**Data entries**

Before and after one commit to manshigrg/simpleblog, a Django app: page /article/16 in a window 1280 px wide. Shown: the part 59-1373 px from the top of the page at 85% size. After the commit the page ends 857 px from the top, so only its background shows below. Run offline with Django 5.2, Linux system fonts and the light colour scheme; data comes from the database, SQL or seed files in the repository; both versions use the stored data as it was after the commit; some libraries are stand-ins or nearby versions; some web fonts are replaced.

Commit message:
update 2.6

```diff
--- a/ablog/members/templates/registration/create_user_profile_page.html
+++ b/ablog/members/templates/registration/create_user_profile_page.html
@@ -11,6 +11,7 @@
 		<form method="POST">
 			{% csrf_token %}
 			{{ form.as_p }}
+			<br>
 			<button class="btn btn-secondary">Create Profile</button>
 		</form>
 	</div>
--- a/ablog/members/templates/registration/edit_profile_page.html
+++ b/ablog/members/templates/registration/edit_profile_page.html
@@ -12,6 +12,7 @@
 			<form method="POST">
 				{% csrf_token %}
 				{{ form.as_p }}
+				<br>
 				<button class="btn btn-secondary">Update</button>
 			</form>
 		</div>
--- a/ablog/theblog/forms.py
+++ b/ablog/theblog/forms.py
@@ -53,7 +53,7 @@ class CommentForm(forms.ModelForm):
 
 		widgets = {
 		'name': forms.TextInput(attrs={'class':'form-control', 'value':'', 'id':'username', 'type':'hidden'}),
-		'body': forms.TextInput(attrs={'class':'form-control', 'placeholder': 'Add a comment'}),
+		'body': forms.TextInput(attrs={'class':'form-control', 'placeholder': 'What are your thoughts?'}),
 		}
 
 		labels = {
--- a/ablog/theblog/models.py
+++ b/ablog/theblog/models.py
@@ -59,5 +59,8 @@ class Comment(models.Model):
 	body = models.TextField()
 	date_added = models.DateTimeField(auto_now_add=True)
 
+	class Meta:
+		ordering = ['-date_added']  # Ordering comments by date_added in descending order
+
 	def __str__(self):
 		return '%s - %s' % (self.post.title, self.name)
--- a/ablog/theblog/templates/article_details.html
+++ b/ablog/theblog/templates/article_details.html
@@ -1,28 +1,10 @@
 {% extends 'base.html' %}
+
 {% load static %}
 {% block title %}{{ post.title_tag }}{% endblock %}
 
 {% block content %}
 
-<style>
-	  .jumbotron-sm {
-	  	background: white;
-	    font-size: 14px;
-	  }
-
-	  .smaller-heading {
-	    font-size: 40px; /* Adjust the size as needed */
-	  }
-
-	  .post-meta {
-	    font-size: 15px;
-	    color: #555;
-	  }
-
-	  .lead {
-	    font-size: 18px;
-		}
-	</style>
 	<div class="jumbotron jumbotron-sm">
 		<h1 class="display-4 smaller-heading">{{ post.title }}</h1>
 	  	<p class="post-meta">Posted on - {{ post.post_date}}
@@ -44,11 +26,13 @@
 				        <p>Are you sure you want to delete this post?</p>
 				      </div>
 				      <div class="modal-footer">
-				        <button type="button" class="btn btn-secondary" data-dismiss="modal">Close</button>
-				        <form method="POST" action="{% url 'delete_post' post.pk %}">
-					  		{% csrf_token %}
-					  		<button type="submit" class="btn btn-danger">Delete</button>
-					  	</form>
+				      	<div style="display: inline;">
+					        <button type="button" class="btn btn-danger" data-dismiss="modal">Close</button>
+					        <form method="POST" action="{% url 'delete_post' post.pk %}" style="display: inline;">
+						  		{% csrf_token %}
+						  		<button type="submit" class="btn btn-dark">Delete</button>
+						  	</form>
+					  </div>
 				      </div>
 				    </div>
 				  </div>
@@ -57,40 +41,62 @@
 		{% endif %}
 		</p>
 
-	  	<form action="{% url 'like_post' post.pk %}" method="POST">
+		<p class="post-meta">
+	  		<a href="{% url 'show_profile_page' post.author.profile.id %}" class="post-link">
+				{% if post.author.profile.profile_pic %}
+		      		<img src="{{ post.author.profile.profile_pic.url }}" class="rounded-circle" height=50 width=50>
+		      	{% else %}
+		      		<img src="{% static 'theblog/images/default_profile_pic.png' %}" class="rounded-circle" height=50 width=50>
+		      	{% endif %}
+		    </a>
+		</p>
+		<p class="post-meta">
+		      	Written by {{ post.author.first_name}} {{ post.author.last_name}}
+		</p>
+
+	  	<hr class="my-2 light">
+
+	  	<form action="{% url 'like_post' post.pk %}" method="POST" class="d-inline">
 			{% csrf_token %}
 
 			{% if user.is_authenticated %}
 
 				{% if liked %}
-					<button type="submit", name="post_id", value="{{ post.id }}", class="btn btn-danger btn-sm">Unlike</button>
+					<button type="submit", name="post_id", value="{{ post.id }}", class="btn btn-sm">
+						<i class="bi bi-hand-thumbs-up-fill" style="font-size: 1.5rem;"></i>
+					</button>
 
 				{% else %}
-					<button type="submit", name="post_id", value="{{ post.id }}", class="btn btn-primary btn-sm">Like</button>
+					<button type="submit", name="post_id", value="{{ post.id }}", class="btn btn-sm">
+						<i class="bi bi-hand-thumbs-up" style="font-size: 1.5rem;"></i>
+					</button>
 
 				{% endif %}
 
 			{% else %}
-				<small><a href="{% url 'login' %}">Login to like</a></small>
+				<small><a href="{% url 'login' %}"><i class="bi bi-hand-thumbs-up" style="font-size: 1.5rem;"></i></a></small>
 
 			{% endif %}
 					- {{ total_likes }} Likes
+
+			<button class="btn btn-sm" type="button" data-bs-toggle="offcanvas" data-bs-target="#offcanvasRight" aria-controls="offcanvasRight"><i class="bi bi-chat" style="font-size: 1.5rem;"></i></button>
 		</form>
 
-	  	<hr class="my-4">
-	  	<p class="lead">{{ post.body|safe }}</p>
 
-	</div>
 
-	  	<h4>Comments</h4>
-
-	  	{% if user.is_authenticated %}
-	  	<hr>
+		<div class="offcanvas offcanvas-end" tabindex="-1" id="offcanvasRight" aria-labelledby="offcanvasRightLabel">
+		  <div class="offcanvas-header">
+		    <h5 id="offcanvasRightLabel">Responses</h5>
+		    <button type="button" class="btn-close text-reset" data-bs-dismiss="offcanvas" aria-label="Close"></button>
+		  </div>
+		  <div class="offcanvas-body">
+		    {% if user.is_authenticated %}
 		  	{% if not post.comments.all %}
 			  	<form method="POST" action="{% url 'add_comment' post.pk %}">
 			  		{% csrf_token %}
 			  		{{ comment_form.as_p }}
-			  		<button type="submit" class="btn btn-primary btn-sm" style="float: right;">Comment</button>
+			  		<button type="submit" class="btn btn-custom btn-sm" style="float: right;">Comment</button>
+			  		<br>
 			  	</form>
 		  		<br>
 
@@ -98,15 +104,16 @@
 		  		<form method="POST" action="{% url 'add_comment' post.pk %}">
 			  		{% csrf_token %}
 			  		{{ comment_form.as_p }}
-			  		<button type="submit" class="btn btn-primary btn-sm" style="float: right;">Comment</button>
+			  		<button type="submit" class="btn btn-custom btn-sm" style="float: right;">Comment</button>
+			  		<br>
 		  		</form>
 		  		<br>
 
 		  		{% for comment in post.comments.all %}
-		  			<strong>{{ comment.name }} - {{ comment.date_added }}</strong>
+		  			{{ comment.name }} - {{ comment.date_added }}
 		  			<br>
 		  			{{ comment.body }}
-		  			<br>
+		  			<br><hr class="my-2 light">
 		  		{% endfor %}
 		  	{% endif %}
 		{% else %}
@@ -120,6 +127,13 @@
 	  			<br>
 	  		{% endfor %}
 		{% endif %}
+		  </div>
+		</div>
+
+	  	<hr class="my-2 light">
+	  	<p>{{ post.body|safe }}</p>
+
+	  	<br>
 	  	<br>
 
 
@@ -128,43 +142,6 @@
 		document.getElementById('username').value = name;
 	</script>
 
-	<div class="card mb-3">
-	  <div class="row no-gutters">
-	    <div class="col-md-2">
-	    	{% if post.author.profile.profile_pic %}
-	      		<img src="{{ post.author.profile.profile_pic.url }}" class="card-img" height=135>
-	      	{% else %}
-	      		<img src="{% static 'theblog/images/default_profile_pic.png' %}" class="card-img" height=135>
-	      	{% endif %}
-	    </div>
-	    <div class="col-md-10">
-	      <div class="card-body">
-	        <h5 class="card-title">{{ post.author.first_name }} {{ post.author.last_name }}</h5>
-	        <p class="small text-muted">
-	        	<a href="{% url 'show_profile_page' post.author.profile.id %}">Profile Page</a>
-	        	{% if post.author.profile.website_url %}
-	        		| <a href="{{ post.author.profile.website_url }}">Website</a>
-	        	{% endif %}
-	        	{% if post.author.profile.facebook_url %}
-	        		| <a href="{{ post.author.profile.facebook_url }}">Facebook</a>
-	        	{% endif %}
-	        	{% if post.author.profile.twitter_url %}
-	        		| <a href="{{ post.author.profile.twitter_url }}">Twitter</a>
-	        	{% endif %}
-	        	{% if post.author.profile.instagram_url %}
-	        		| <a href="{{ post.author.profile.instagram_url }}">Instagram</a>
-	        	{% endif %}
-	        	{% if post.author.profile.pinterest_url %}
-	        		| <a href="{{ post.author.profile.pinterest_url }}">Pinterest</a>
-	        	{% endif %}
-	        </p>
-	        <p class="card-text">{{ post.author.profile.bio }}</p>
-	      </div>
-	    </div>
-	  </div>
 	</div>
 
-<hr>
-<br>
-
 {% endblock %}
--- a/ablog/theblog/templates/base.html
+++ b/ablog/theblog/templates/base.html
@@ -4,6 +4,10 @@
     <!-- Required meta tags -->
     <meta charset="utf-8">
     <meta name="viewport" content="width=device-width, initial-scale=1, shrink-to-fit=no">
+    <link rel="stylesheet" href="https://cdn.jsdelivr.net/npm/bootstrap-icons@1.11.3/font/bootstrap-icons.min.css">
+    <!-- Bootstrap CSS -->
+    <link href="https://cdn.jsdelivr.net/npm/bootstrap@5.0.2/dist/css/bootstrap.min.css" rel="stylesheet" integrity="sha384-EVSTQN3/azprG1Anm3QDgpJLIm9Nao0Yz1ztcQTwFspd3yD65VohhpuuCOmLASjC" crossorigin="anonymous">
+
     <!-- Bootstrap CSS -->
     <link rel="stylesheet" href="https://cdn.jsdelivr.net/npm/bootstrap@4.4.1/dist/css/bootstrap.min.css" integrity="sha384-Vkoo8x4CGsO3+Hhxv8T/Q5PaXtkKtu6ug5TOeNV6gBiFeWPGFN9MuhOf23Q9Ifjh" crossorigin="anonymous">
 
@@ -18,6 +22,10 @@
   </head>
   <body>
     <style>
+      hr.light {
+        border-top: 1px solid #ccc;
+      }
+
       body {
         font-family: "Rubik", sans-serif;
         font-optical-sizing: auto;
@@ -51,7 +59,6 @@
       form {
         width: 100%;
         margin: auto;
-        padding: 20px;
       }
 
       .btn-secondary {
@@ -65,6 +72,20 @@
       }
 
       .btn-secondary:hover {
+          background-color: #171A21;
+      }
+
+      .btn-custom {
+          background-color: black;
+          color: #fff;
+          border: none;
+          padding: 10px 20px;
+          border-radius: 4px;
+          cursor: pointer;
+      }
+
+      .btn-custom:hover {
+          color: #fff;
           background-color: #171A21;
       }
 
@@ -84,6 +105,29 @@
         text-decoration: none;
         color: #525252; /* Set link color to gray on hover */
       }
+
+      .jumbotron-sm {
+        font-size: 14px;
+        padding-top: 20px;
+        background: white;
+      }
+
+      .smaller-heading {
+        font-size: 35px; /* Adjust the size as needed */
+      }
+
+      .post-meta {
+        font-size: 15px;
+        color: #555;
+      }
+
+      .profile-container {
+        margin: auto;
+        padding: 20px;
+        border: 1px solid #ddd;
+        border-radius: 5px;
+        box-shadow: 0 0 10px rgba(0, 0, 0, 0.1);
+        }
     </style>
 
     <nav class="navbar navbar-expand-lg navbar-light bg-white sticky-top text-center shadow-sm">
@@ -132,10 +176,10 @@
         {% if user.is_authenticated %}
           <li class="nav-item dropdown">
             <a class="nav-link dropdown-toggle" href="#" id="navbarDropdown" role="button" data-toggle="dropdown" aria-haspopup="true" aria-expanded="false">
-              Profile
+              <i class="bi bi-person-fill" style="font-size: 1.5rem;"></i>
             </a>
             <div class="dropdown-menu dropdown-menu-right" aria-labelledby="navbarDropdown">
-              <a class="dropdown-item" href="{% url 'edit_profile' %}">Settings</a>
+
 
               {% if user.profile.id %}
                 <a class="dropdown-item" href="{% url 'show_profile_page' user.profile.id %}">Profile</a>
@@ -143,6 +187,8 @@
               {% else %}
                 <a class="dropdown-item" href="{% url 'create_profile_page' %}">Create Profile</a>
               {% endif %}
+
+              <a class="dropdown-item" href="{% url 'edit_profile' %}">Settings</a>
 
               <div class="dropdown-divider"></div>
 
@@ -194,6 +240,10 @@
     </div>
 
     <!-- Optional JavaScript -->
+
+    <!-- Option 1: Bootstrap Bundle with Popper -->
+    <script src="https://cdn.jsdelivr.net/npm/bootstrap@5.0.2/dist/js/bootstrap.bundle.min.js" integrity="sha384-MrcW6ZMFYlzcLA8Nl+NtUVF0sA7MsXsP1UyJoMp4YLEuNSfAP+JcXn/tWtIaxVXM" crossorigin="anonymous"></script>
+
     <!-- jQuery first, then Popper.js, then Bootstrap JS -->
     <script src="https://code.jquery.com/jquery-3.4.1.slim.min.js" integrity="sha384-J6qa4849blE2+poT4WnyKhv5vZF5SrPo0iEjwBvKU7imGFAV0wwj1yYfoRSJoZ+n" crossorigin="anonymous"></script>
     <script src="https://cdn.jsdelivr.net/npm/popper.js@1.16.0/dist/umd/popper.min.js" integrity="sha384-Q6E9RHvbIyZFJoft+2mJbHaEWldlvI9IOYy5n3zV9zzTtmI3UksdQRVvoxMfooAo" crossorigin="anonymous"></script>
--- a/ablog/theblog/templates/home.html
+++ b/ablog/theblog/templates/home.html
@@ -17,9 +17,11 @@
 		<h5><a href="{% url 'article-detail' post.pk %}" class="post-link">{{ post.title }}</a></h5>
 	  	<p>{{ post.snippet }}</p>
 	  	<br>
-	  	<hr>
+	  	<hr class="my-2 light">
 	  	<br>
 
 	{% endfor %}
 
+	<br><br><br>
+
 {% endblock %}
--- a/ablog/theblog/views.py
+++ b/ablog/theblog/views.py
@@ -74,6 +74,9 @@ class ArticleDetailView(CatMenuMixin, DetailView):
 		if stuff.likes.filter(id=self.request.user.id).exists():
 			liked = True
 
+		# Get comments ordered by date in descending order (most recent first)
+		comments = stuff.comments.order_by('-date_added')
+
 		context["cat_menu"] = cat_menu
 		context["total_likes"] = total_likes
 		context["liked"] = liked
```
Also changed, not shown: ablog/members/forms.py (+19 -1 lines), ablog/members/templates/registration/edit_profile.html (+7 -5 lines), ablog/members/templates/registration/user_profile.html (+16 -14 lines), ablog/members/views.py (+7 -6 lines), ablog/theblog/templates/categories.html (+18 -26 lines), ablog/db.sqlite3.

**About this exercise**
A complete answer lists each line of the data that holds the word "shadow".

**Task answer**
+        box-shadow: 0 0 10px rgba(0, 0, 0, 0.1);
     <nav class="navbar navbar-expand-lg navbar-light bg-white sticky-top text-center shadow-sm">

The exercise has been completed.